Thursday, 18 December 2014
Boris Faybishenko1, Gilberto Pastorello2, Cristina Poindexter2, Olaf Menzer3, Deb Agarwal2, Dario Papale4 and Dennis D Baldocchi5, (1)Lawrence Berkeley National Laboratory, Berkeley, CA, United States, (2)Lawrence Berkeley National Laboratory, Advanced Computing for Science, Berkeley, CA, United States, (3)University of California Santa Barbara, Santa Barbara, CA, United States, (4)Tuscia University, Department for Innovation in Biological, Agro-food and Forest systems (DIBAF), Viterbo, Italy, (5)University of California Berkeley, Berkeley, CA, United States

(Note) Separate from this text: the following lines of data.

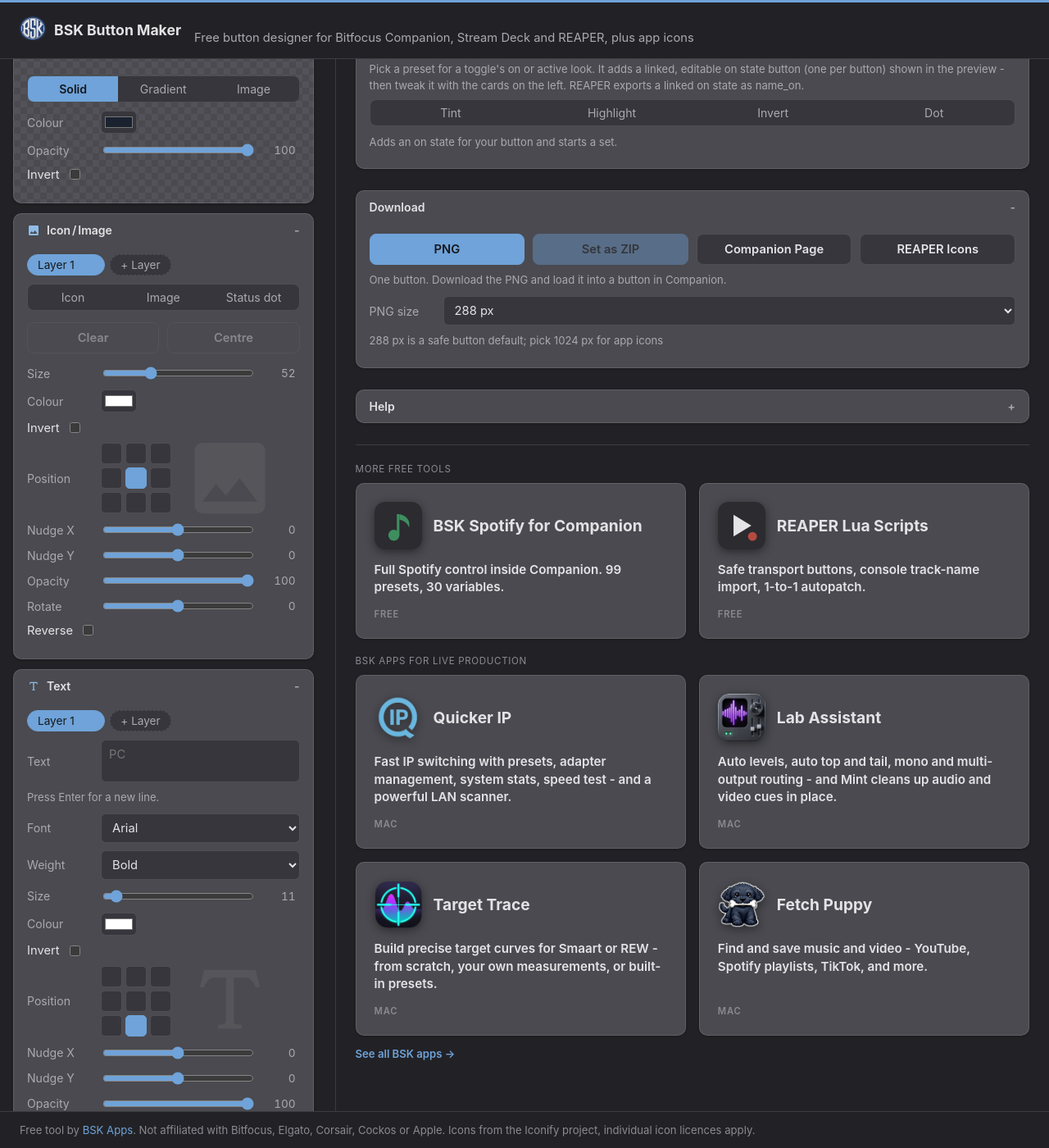
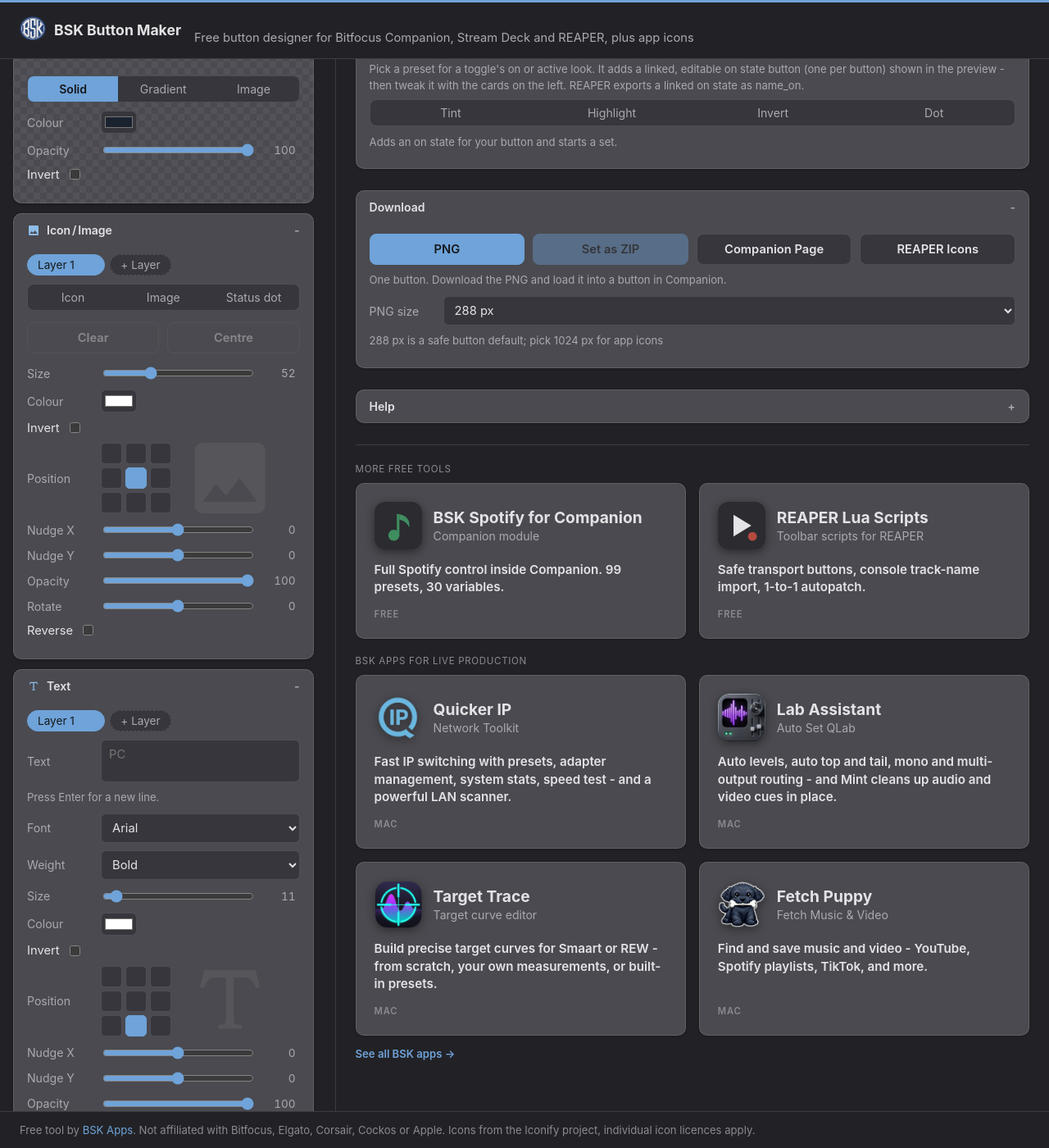
Before and after one commit to BSKapps/bskapps.github.io, a Jekyll site: the page buttonmaker/index.html, which Jekyll copies as it is, in a window 1280 px wide and 1400 px high, scrolled down 993 px. Shown: the whole window at 82% size. Built offline with Jekyll 4.4.1, drawn with Linux system fonts in a browser that asks for light colours.

Commit message:
Button Maker: restore subtitles on in-house ad tiles to mirror homepage cards (v115)

```diff
--- a/buttonmaker/css/style.css
+++ b/buttonmaker/css/style.css
@@ -982,6 +982,13 @@
   color: var(--heading);
 }
 
+.bsk-tile-sub {
+  margin: 2px 0 0;
+  font-size: 0.88rem;
+  line-height: 1.3;
+  color: var(--muted);
+}
+
 .bsk-tile-line {
   margin: 14px 0 16px;
   font-size: 0.95rem;
--- a/buttonmaker/index.html
+++ b/buttonmaker/index.html
@@ -4,7 +4,7 @@
 <meta charset="UTF-8">
 <meta http-equiv="Content-Security-Policy" content="default-src 'self'; script-src 'self' https://static.cloudflareinsights.com; style-src 'self' 'unsafe-inline' https://fonts.googleapis.com; font-src https://fonts.gstatic.com; img-src 'self' data: https://api.iconify.design https://bskapps.com; connect-src 'self' https://api.iconify.design https://cloudflareinsights.com; object-src 'none'; base-uri 'self'">
 <meta name="viewport" content="width=device-width, initial-scale=1.0">
-<meta name="bm-version" content="114">
+<meta name="bm-version" content="115">
 <title>BSK Button Maker - Free Companion, Stream Deck, REAPER and App Icon Designer</title>
 <meta name="description" content="Free button designer for Bitfocus Companion, Stream Deck and REAPER toolbars, plus app icons. Icon library, presets, button sets, PNG, Companion page and REAPER toolbar export.">
 <meta property="og:title" content="BSK Button Maker">
@@ -41,7 +41,7 @@
 <link rel="preconnect" href="https://fonts.googleapis.com">
 <link rel="preconnect" href="https://fonts.gstatic.com" crossorigin>
 <link href="https://fonts.googleapis.com/css2?family=Inter:wght@400;600;700;800&family=Oswald:wght@400;500;600;700&family=Bebas+Neue&family=Montserrat:wght@400;600;700;800&family=Roboto+Condensed:wght@400;700&family=JetBrains+Mono:wght@400;500;700;800&family=Archivo+Black&family=Nunito:wght@400;600;700;800&display=swap" rel="stylesheet">
-<link rel="stylesheet" href="css/style.css?v=114">
+<link rel="stylesheet" href="css/style.css?v=115">
 </head>
 <body>
 <header class="app-header">
@@ -315,7 +315,10 @@
         <a class="bsk-tile" href="https://bskapps.com/tools/companion/">
           <div class="bsk-tile-head">
             <img src="https://bskapps.com/images/spotify-module-icon.svg" alt="BSK Spotify for Companion" width="58" height="58">
+            <div>
               <h3>BSK Spotify for Companion</h3>
+              <p class="bsk-tile-sub">Companion module</p>
+            </div>
           </div>
           <p class="bsk-tile-line">Full Spotify control inside Companion. 99 presets, 30 variables.</p>
           <span class="bsk-tile-meta">Free</span>
@@ -323,7 +326,10 @@
         <a class="bsk-tile" href="https://bskapps.com/tools/reaper/">
           <div class="bsk-tile-head">
             <img src="https://bskapps.com/images/reaper-scripts-icon.svg" alt="REAPER Lua Scripts" width="58" height="58">
+            <div>
               <h3>REAPER Lua Scripts</h3>
+              <p class="bsk-tile-sub">Toolbar scripts for REAPER</p>
+            </div>
           </div>
           <p class="bsk-tile-line">Safe transport buttons, console track-name import, 1-to-1 autopatch.</p>
           <span class="bsk-tile-meta">Free</span>
@@ -335,7 +341,10 @@
         <a class="bsk-tile" href="https://bskapps.com/quickerip/">
           <div class="bsk-tile-head">
             <img src="https://bskapps.com/images/quickip-icon.png" alt="Quicker IP" width="58" height="58">
+            <div>
               <h3>Quicker IP</h3>
+              <p class="bsk-tile-sub">Network Toolkit</p>
+            </div>
           </div>
           <p class="bsk-tile-line">Fast IP switching with presets, adapter management, system stats, speed test - and a powerful LAN scanner.</p>
           <span class="bsk-tile-meta">Mac</span>
@@ -343,7 +352,10 @@
         <a class="bsk-tile" href="https://bskapps.com/labassistant/">
           <div class="bsk-tile-head">
             <img src="https://bskapps.com/images/labassistant-icon.png" alt="Lab Assistant" width="58" height="58">
+            <div>
               <h3>Lab Assistant</h3>
+              <p class="bsk-tile-sub">Auto Set QLab</p>
+            </div>
           </div>
           <p class="bsk-tile-line">Auto levels, auto top and tail, mono and multi-output routing - and Mint cleans up audio and video cues in place.</p>
           <span class="bsk-tile-meta">Mac</span>
@@ -351,7 +363,10 @@
         <a class="bsk-tile" href="https://bskapps.com/targettrace/">
           <div class="bsk-tile-head">
             <img src="https://bskapps.com/images/targettrace-icon.png" alt="Target Trace" width="58" height="58">
+            <div>
               <h3>Target Trace</h3>
+              <p class="bsk-tile-sub">Target curve editor</p>
+            </div>
           </div>
           <p class="bsk-tile-line">Build precise target curves for Smaart or REW - from scratch, your own measurements, or built-in presets.</p>
           <span class="bsk-tile-meta">Mac</span>
@@ -359,7 +374,10 @@
         <a class="bsk-tile" href="https://bskapps.com/fetchpuppy/">
           <div class="bsk-tile-head">
             <img src="https://bskapps.com/images/fetchpuppy-icon.png" alt="Fetch Puppy" width="58" height="58">
+            <div>
               <h3>Fetch Puppy</h3>
+              <p class="bsk-tile-sub">Fetch Music &amp; Video</p>
+            </div>
           </div>
           <p class="bsk-tile-line">Find and save music and video - YouTube, Spotify playlists, TikTok, and more.</p>
           <span class="bsk-tile-meta">Mac</span>
@@ -398,7 +416,7 @@
   <p>Free tool by <a href="https://bskapps.com">BSK Apps</a>. Not affiliated with Bitfocus, Elgato, Corsair, Cockos or Apple. Icons from the Iconify project, individual icon licences apply.</p>
 </footer>
 
-<script src="vendor/jszip.min.js?v=114"></script>
-<script type="module" src="js/app.js?v=114"></script>
+<script src="vendor/jszip.min.js?v=115"></script>
+<script type="module" src="js/app.js?v=115"></script>
 </body>
 </html>
--- a/buttonmaker/js/icons.js
+++ b/buttonmaker/js/icons.js
@@ -1,4 +1,4 @@
-import { state, emit, editTargets } from './state.js?v=114';
+import { state, emit, editTargets } from './state.js?v=115';
 
 const API = 'https://api.iconify.design';
 
--- a/buttonmaker/js/renderer.js
+++ b/buttonmaker/js/renderer.js
@@ -1,4 +1,4 @@
-import { invertHex } from './color.js?v=114';
+import { invertHex } from './color.js?v=115';
 
 const imageCache = new Map();
 const CACHE_MAX = 80;
--- a/buttonmaker/js/series.js
+++ b/buttonmaker/js/series.js
@@ -1,4 +1,4 @@
-import { state, deepClone } from './state.js?v=114';
+import { state, deepClone } from './state.js?v=115';
 
 export function hasToken(design) {
   return design.texts.some((t) => t.value && (t.value.includes('{n}') || t.value.includes('{label}')));
--- a/buttonmaker/js/state.js
+++ b/buttonmaker/js/state.js
@@ -1,4 +1,4 @@
-export const APP_VERSION = '114';
+export const APP_VERSION = '115';
 
 export function defaultTextLayer() {
   return {
--- a/buttonmaker/js/ui.js
+++ b/buttonmaker/js/ui.js
@@ -1,6 +1,6 @@
-import { state, emit, deepClone, defaultDesign, defaultTextLayer, defaultIconLayer, dotLayer, defaultSeries, editTarget, editTargets, primarySelection, buttonCount } from './state.js?v=114';
-import { triggerIconUpload } from './icons.js?v=114';
-import { seriesVariants, numberSet } from './series.js?v=114';
+import { state, emit, deepClone, defaultDesign, defaultTextLayer, defaultIconLayer, dotLayer, defaultSeries, editTarget, editTargets, primarySelection, buttonCount } from './state.js?v=115';
+import { triggerIconUpload } from './icons.js?v=115';
+import { seriesVariants, numberSet } from './series.js?v=115';
 
 const selectionSnapshots = new Map();
 const materializedHere = new Set();
```
Also changed, not shown: buttonmaker/js/app.js (+9 -9 lines), buttonmaker/js/effects.js (+4 -4 lines), buttonmaker/js/export.js (+5 -5 lines), buttonmaker/js/presets.js (+5 -5 lines). Lines whose indentation alone changed are shown as unchanged.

Common methods for determining timing of plants’ developmental events, such as direct observation and remote sensing of NDVI, usually produce data of temporal resolution on the order of one week or more. This limitation can make observing subtle trends across years difficult. The goal of this presentation is to demonstrate a conceptual approach and a computational technique to quantify seasonal, annual and long-term phenological indices and patterns, based on continuous eddy covariance measurements of net ecosystem exchange (NEE) measured at eddy covariance towers in the AmeriFlux network. Using a comprehensive time series analysis of NEE fluxes in different climatic zones, we determined multiple characteristics (and their confidence intervals) of the growing season including: the initiation day—the day when canopy photosynthesis development starts, the photosynthesis stabilization day - the day when the development process of canopy photosynthesis starts to slow down and gradually moves toward stabilization, and the growing season effective termination day. We also determined the spring photosynthetic development velocity and the fall photosynthetic development velocity. The results of calculations using NEE were compared with those from temperature and precipitation data measured at the same AmeriFlux tower stations, as well as with the in-situ directly observed phenological records. The results of calculations of phenological indices from the NEE time-series collected at AmeriFlux sites can be used to constrain the application of other time- and labor-intensive sensing methods and to reduce the uncertainty in identifying trends in the timing of phenological indices.